James: Well actually, I don’t think everyone is or can be creative unless they believe it themselves. I feel that without the burning desire to express creatively, they will more than likely “stuff” the impulse, or extinguish that part of who they are. Sometimes others in our lives or circumstances halt this profess for us, as children or even as adults with negative feedback, or fear of it.
NCLAC: So, what sets artists apart?
James: The desire, need or drive to express yourself creatively through any type of medium while actually following through and doing so in sharing your creative expression with others.
NCLAC: What inspires you, influences and/or drives you as an artist?
James: Well, mainly I would have to say that my relationships and life experiences are what inspire and influence me as an artist . . . whether is was giving birth and becoming a parent, helping a loved one fighting a disease or illness, living through a near decade battle of addiction with a family member along with a partner, simultaneously, losing someone I loved to death . . . or even in leaving a long term relationship behind. Also I find as I grow older my work has become more spiritual, a way to find or seek God in and through creative expression, both visually and in my writing.
NCLAC: How does creating art make you feel?
James: Oh wow, different feelings at different times . . . but mainly just purely contentment. I just love the finished product when hours have been spent tweaking and laboring in order to get the image “just so” . . . even in my writing, it’s the shaving down process, or the sculpting of the language. Honestly – experiencing love is the only thing that can compare to the feeling of joy that creating art brings to me. So I would say it is pretty high up on my priority list. I don’t think a single day goes by where I don’t create some type of artful expression, even if only for myself.
NCLAC: Can you tell us something quirky and interesting about you that sets you apart?

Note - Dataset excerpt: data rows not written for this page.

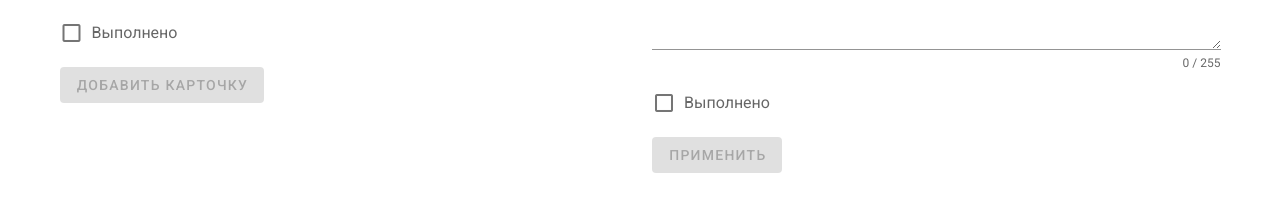
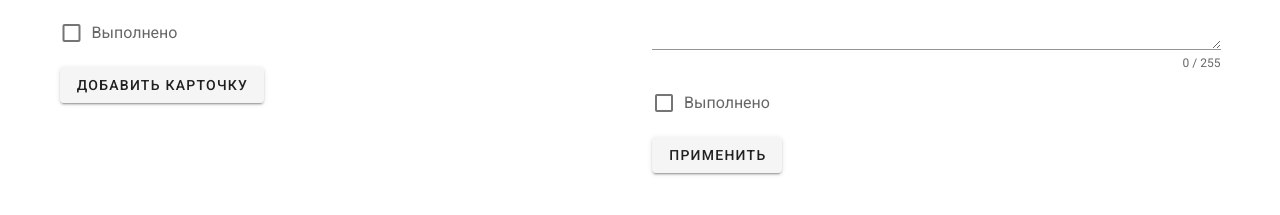
Before and after one commit to pashkovnk/Frontend-ToDo-List, a Vue app: page / in a window 1280 px wide. Shown: the part 559-774 px from the top of the page. Built offline with nearby package versions, Linux system fonts and the light colour scheme; no server answers.

Commit message:
ФИНАЛ!!!!

```diff
--- a/src/components/List.vue
+++ b/src/components/List.vue
@@ -54,7 +54,7 @@
           ></v-textarea>
           <v-checkbox type="checkbox" v-model="isDone" label="Выполнено"></v-checkbox>
         </v-form>
-        <v-btn v-bind:disabled="!title || !description" @click="createCard()">Добавить карточку
+        <v-btn @click="createCard()">Добавить карточку
         </v-btn>
       </v-col>
 
@@ -80,17 +80,10 @@
           ></v-textarea>
           <v-checkbox v-model="edit_isDone" label="Выполнено"></v-checkbox>
         </v-form>
-        <v-btn v-bind:disabled="!edit_title || !edit_description || !edit_id" @click="editCard(edit_title, edit_description, edit_isDone, edit_id)">Применить
+        <v-btn @click="editCard(edit_title, edit_description, edit_isDone, edit_id)">Применить
         </v-btn>
       </v-col>
     </v-row>
-
-
-    <v-row class="edit_card">
-      <v-col></v-col>
-    </v-row>
-
-
 
   </v-container>
 </template>
@@ -145,7 +138,7 @@ export default {
       }
     },
     async editCard(edit_title, edit_description, edit_isDone, edit_id) {
-      if (!this.edit_title || !this.edit_description) {
+      if (!this.edit_title || !this.edit_description || !this.edit_id) {
         this.edit_valid = false;
         return;
       }
@@ -168,6 +161,9 @@ export default {
         console.log(error);
       }
     },
+
+
+
 async createCard() {
   if (!this.title || !this.description) {
     this.valid = false;
```
Lines whose indentation alone changed are shown as unchanged.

James: I seem to have an electrical charge that “shorts out” or makes electrical appliances or hay-wire, when I am around them. It has happened with every vehicle I have owned, and has even happened to my friends’ cars that I have borrowed – horns randomly honking, locks locking and unlocking, and the gas gauge quits within weeks of ownership . . . also happens at times with – computers, microwaves, toaster ovens and radios . . . out in public–gym equipment or machines, cash registers, security systems in stores. The worst was when a mammogram machine completely shut down during an exam. Thank God it was in the “up” position – yikes! My only explanation for this is that I have metal parts (a 13 inch steel rod in my back) and I was once electrocuted as a child. Who knows . . . ? It’s a mystery.
NCLAC is supported in part by a grant from the Louisiana Division of the Arts, Office of Cultural Development, Department of Culture, Recreation & Tourism, in cooperation with the Louisiana State Arts Council, Funding has also been provided by the National Endowment for the Arts, a Federal agency. In addition funding for the Holiday Arts Tour is supported by a grant from the Louisiana Division of the Arts, Office of Cultural Development, Department of Culture, Recreation and Tourism in cooperation with the Louisiana State Arts Council and administered by the Shreveport Regional Arts Council.